Barry Rice is an astronomy professor at Sierra Collage in Rocklin, California. He's also a passionate botanist with a penchant for carnivorous plants and maintains a fascinating FAQ on the topic. Along with dozens of questions about the lifecycles of carnivorous plants, their digestive processes, and where to acquire them, Rice poses one particularly provocative question: "Can Venus flytraps digest human flesh?"
Being a scientist, Rice conducted an experiment to find out. At the time, he was suffering from athlete's foot that resulted in chunks of his skin peeling off. Guess what happened next.
I thought about my Venus flytraps. (You can start squirming now.) Could they digest diseased human flesh? If so, this would mean that if a person were trapped by an adequately large (giant, special-effects-monster-movie size) Venus flytrap, he or she could be digested. I figured this would be unlikely because surely the skin would be able to resist the puny enzymes from the plant. But here was a chance to prove it.
Of course, what is the point of doing an experiment without documenting it? So I carefully selected four sizable chunks of skin (heh heh heh!) and scanned them on my flat-bed scanner (more squirming). Then, I fed them to four different Venus flytraps (#1: typical plant; #2: 'Justina Davis'; #3: 'Dentate Traps'; #4: 'Red Piranha'). Just in case the plants would not like the skin or would not go through the normal digestion process, I included small earwigs with the skin-chunk sacrifices for plants #2 and #3[…]
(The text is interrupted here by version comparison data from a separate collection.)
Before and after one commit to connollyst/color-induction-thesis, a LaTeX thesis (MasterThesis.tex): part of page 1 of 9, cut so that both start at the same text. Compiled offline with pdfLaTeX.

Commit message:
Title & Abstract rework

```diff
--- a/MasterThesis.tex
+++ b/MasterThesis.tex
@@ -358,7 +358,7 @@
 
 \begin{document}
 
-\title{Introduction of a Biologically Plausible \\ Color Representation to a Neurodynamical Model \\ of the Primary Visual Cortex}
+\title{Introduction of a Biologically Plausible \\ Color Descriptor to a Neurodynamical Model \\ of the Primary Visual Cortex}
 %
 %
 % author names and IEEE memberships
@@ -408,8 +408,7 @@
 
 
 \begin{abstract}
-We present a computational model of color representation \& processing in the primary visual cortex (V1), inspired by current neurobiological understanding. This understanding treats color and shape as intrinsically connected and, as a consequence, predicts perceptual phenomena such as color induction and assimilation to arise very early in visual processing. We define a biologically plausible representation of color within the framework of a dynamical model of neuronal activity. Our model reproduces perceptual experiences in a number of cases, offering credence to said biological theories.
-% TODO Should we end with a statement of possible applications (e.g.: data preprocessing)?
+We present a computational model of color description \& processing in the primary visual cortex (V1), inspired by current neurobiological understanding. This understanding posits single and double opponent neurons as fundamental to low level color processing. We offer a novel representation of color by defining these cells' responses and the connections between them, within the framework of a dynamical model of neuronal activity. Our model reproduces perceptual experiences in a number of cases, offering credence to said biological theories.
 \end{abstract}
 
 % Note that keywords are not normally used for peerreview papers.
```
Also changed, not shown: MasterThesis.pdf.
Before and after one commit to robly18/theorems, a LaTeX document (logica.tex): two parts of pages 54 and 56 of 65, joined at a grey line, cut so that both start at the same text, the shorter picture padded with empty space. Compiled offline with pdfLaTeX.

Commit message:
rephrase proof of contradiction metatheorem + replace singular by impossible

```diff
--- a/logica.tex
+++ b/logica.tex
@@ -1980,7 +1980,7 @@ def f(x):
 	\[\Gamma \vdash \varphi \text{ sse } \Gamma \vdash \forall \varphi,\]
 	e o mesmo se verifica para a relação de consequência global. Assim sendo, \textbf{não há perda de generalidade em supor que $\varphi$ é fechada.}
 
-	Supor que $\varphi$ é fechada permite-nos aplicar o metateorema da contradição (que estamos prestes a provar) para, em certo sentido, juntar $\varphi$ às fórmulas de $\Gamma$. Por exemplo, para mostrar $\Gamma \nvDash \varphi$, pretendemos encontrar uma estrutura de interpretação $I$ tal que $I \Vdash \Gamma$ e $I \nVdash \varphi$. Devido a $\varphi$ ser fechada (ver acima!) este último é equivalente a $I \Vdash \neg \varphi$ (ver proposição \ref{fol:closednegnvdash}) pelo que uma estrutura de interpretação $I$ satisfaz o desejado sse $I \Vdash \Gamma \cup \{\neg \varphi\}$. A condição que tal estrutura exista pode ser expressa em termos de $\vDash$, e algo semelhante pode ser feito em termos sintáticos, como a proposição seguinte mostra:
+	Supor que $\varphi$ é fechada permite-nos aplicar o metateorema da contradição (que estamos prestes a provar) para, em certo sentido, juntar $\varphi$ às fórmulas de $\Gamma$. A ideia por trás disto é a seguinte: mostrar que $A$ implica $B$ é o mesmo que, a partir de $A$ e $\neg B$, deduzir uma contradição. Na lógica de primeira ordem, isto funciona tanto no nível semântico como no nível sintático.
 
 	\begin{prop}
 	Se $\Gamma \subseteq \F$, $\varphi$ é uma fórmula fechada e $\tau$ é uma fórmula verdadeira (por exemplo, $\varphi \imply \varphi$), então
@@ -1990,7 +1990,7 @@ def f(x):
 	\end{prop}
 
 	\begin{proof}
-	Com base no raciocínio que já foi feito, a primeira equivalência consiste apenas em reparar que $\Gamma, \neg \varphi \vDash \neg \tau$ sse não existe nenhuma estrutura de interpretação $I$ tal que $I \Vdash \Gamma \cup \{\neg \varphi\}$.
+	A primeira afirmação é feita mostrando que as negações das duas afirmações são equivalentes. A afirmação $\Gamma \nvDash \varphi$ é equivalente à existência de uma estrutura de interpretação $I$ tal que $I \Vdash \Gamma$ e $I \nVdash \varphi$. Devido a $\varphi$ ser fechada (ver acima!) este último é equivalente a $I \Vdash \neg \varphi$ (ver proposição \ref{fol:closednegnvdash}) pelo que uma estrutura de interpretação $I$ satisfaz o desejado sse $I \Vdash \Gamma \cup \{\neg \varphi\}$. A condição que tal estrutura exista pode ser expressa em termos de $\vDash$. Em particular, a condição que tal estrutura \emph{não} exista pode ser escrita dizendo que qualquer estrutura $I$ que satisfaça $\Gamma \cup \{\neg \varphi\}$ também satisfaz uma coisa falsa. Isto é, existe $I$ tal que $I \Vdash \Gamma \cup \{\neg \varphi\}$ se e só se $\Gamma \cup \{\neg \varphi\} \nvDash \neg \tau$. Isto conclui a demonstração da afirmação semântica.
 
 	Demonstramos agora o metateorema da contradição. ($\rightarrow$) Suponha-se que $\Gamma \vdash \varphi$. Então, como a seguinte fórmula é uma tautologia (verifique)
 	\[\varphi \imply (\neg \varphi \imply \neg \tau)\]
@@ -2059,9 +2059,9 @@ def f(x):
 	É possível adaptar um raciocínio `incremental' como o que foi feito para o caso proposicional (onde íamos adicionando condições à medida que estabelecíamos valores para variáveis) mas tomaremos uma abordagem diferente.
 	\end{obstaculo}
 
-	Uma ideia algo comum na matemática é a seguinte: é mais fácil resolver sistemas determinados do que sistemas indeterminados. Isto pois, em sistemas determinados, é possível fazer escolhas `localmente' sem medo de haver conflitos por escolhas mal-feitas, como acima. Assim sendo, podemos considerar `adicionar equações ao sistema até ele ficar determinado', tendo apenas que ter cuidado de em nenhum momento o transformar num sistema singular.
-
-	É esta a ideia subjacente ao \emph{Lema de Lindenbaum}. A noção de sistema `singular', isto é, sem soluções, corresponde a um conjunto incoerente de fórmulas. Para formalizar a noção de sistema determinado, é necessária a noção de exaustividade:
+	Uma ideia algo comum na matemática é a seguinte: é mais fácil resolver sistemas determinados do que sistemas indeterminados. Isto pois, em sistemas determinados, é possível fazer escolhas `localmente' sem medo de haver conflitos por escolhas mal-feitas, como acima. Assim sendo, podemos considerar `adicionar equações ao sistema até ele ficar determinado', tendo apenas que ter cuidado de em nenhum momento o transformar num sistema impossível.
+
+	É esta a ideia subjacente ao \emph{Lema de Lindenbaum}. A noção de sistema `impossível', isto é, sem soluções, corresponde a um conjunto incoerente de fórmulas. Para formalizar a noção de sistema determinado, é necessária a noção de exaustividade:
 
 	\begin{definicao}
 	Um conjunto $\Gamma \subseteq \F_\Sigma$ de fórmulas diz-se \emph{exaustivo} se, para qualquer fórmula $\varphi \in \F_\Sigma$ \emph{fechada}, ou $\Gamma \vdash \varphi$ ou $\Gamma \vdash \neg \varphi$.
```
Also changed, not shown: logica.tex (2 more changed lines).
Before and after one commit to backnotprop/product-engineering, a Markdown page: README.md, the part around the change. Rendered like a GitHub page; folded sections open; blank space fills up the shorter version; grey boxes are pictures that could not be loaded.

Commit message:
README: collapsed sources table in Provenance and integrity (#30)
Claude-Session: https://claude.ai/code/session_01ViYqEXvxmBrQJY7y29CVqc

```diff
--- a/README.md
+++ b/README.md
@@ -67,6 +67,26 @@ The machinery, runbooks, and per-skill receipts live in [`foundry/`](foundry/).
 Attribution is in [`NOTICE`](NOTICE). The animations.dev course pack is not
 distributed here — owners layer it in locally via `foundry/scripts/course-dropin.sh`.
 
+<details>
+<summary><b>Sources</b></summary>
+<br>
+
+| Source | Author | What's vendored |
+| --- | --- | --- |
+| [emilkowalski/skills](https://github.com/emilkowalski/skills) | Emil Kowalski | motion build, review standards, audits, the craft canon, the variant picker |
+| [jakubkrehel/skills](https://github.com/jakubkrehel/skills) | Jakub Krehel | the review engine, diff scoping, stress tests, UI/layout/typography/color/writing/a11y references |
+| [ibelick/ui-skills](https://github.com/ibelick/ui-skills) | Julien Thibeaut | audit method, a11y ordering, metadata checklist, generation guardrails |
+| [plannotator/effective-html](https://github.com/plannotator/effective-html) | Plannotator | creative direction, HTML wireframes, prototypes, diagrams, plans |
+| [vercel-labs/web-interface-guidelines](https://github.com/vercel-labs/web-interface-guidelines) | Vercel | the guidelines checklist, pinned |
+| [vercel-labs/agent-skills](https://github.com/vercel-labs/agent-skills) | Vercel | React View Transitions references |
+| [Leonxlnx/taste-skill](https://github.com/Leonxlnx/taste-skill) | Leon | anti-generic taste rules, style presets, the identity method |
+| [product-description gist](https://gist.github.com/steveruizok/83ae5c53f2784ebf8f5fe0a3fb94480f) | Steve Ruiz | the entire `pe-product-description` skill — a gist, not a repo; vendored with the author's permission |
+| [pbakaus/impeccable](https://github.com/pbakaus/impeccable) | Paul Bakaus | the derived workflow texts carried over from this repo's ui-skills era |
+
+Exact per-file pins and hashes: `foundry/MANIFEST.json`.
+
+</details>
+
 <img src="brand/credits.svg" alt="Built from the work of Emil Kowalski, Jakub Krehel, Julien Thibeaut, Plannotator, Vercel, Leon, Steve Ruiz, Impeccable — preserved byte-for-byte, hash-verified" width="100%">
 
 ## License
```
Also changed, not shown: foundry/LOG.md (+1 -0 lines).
After a week, the traps opened. I had predicted the skin chunks would be relatively inert and unaffected. After all, these were hard, crusty chunks of skin from the sole of my diseased feet. Surely the Venus flytraps would have no effect upon them.
Was I ever wrong! The skin chunks were almost completely digested. Worse, what was left no longer had much cohesion, but was gooey and slimy, like little boogers. Uck! Uck! Uck! And what is with the weird hue shift to bacon color?? Uck! Uck! Uck! Iä! Iä!